A Communication Legal Definition
n. certain written communications that may be treated as confidential and that do not have to be disclosed as evidence to the court, to which a witness responds, whether in testimony or in court, or that are made available to the parties to a dispute or their counsel. This is based on the inherent private relationship between the communicating person and the profession or the confidant`s relationship with it. This includes communication between husband and wife, lawyer and client, doctor or other medical person (most therapists) and a patient, minister or priest and parishioner (or someone seeking spiritual help) and a journalist and source in some states. Moral conflicts can arise when a murderer or child molester confesses to his priest, who is obliged by his priestly vows to silence and confidentiality and cannot reveal confession in legal matters. The communication regulations are found in Title 47 of the Code of Federal Regulations of the Federal Communications Commission and the National Telecommunications and Information Administration of the United States Department of Commerce, as well as in the state regulatory codes of each state`s Public Utilities Commission. Communications lawyers are represented by the Federal Communications Bar Association, an organization of lawyers and engineers involved in “the development, interpretation and practice of communications law and policy.”  Treaties. Information; consultation; Conference. 2. For the conclusion of a contract, it is essential that an agreement is concluded. the mere communication or conference therefore does not constitute a contract; Nor can proof of such communication be provided to conclude, contradict or amend a written agreement. Communications laws govern the activities of a communications service provider and the use of public funds for the use of communications facilities and services in the following broad areas: To qualify for privileged status, the communication must generally take place in a private environment (i.e., in a context where confidentiality can reasonably be expected). The privilege is lost (cancelled) if the communication is transmitted in whole or in part to a third party.

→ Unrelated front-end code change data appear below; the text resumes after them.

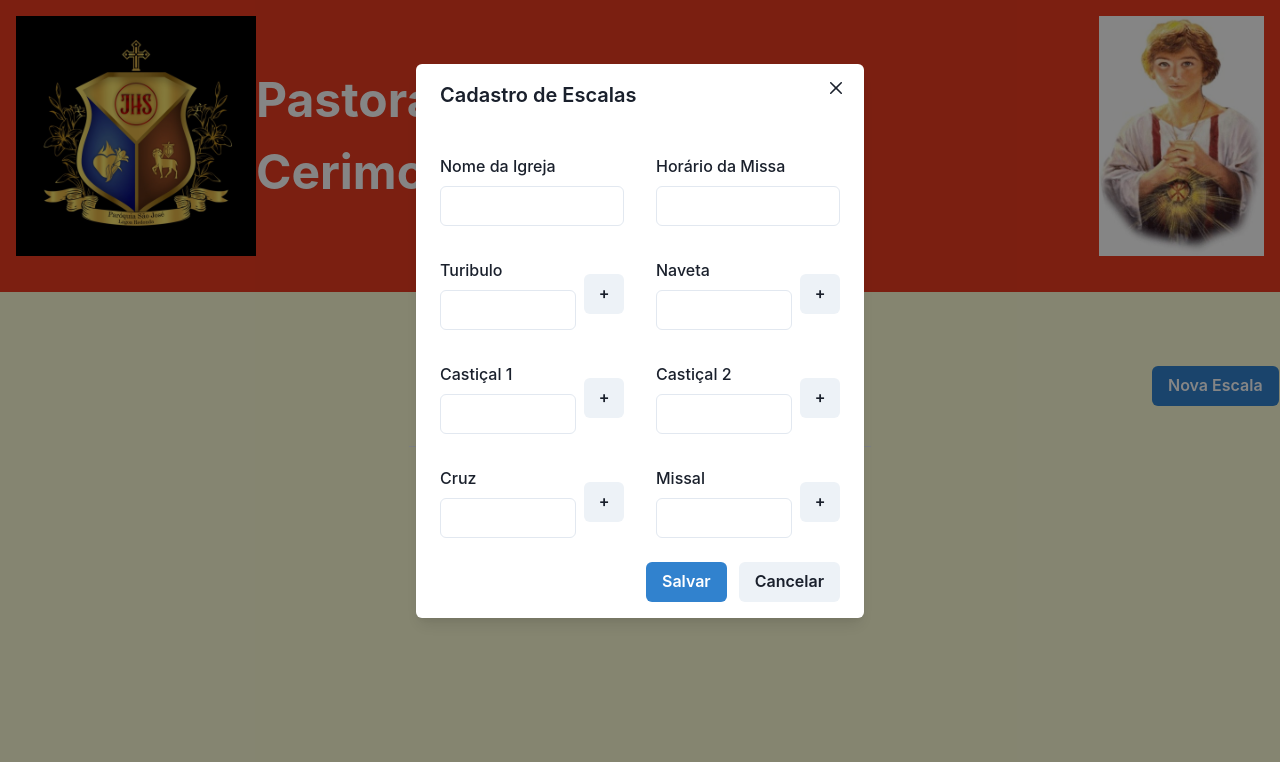
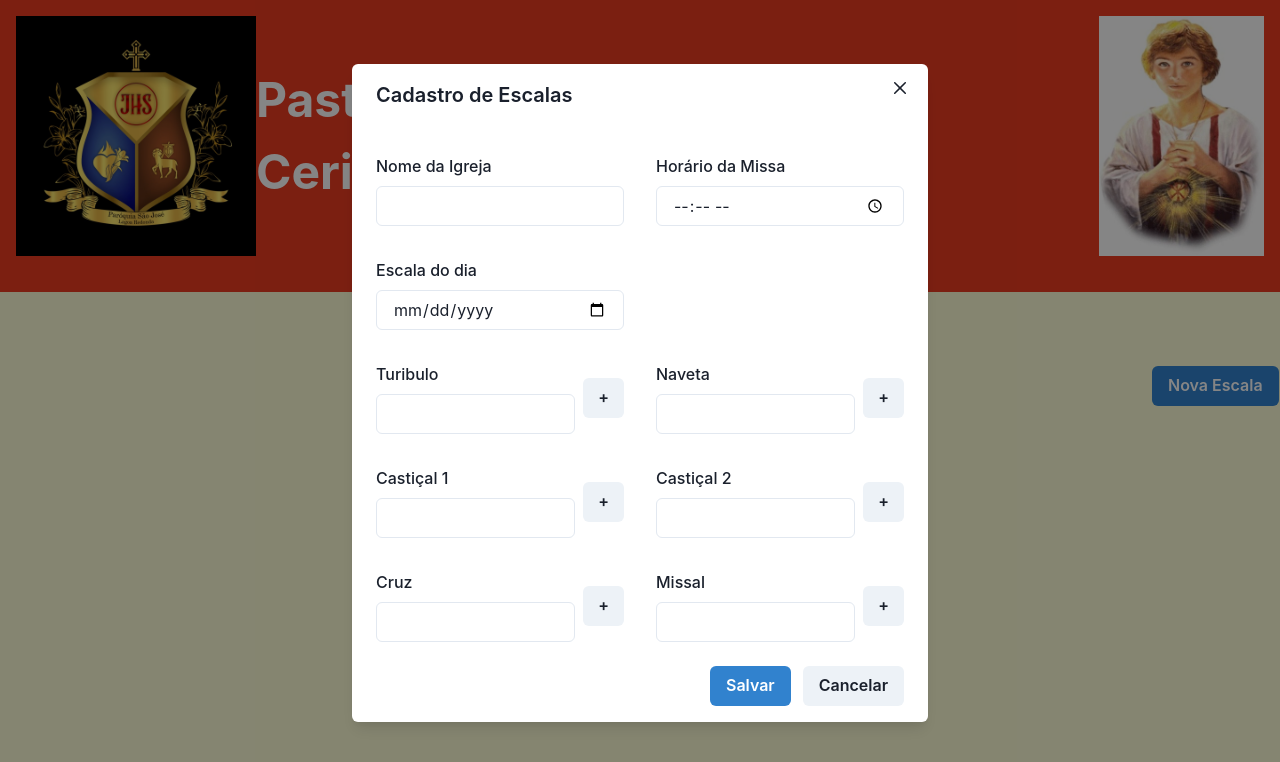
Before and after one commit to WesleyEstevam/Frontend-Escalas-PDCC, a React (Vite) app: page / in a window 1280 px wide. Both pictures are taken after a click on the button "Nova Escala". Shown: the top 762 px of the page. Built offline with nearby package versions, Linux system fonts and the light colour scheme.

Commit message:
input data_escala criado

```diff
--- a/src/components/EscalasList.jsx
+++ b/src/components/EscalasList.jsx
@@ -51,7 +51,7 @@ const EscalasList = () => {
                 <Tr key={index}>
                   <Td>{escala.nome_igreja}</Td>
                   <Td>{escala.horario_missa}</Td>
-                  <Td>{escala.criado}</Td>
+                  <Td>{escala.data_escala}</Td>
                   <Td>
                     <Flex justify="space-around">
                       <Button
--- a/src/pages/CadastroEscala.jsx
+++ b/src/pages/CadastroEscala.jsx
@@ -28,6 +28,7 @@ const CadastroEscalas = ({ onSalvarEscalas }) => {
       setEscalas([
         ...escalas,
         {
+          data_escala: "",
           nome_igreja: "",
           horario_missa: "",
           Turibulo: [{ nome_coroinha: "" }],
@@ -50,7 +51,11 @@ const CadastroEscalas = ({ onSalvarEscalas }) => {
     const novasEscalas = [...escalas];
     // Se o atributo for "nome_igreja" ou "horario_missa",
     // definimos diretamente o valor no array principal
-    if (atributo === "nome_igreja" || atributo === "horario_missa") {
+    if (
+      atributo === "nome_igreja" ||
+      atributo === "horario_missa" ||
+      atributo === "data_escala"
+    ) {
       novasEscalas[index][atributo] = value;
     } else {
       // Caso contrário, atribuímos ao subitem correspondente
@@ -69,7 +74,7 @@ const CadastroEscalas = ({ onSalvarEscalas }) => {
       <Button marginLeft="90%" colorScheme="blue" onClick={adicionarEscala}>
         Nova Escala
       </Button>
-      <Modal isOpen={isOpen} onClose={() => setIsOpen(false)}>
+      <Modal isOpen={isOpen} onClose={() => setIsOpen(false)} size="xl">
         <ModalOverlay />
         <ModalContent>
           <ModalHeader>Cadastro de Escalas</ModalHeader>
@@ -96,10 +101,20 @@ const CadastroEscalas = ({ onSalvarEscalas }) => {
                   <FormControl>
                     <FormLabel>Horário da Missa</FormLabel>
                     <Input
-                      type="text"
+                      type="time"
                       value={escala.horario_missa}
                       onChange={(e) =>
                         handleChange(index, "horario_missa", 0, e.target.value)
+                      }
+                    />
+                  </FormControl>
+                  <FormControl>
+                    <FormLabel>Escala do dia</FormLabel>
+                    <Input
+                      type="date"
+                      value={escala.data_escala}
+                      onChange={(e) =>
+                        handleChange(index, "data_escala", 0, e.target.value)
                       }
                     />
                   </FormControl>
```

Extensive federal regulations have left the state with little or no role in regulating broadcast communications. For example, states cannot regulate the content of broadcast programs (even if the television station is located in the state) and cannot require that films broadcast through the station be submitted to a state censorship committee for approval. A conversation that takes place in a protected relationship, such as between a lawyer and a client, a husband and wife, a priest and a penitent, a doctor and a patient. The law often protects against forced disclosure of such conversations. However, there are exceptions that may invalidate privileged disclosure, and there are various circumstances in which it may or may not be waived intentionally. Privilege of conjugal communication. The courts cannot force husbands and wives to disclose the contents of confidential communications made during marriage. The purpose of this privilege is to protect and promote honesty and trust in marriages. the information provided; knowledge sharing among themselves; Conference; Consultation or negotiations for the conclusion of a contract Including sexual intercourse; Connection.
In French law. The submission of a merchant`s books by handing them over either to a person designated by the court or to his opponent for investigation in all their parts, and to the extent deemed necessary for the arg. Fr. Merc Law trial, 552. Confidential communications. These are certain types of communications exchanged between persons who have a confidential or fiduciary relationship with each other (or who are subject to a special duty of secrecy and fiduciary duty because of their relative circumstances), the disclosure of which is not permitted by law or which does not allow them to be questioned before a court of law. in the name of public order and the good order of society. Examples of such privileged relationships are those of husband and wife, lawyer and client. Hatton vs. Robinson, 14 picks. (Mass.) 416, 25 hours.
December 415; Parker vs. Carter, 4 Munf. (Va.) 287, 6:513; Chirac v. Reinicker, 11 Wheat 280, 6 L. Ed. 474: Parkhurst v. Berdell, 110 N. Y. 386, 18 N. E. 123, 6 a.m. St.
Rep. 384. Privileged communication. In the law of evidence. A communication made to a lawyer, lawyer or professional lawyer that he is not authorized to disclose; Otherwise, it is called “confidential communication”. 1 Starkie, Ev. 185. In the law of defamation and defamation. A defamatory statement made to another person in the exercise of a political, legal, social or personal duty, so that a lawsuit for defamation or defamation will not lie even if the statement is false, unless in the last two cases factual malice is also proven.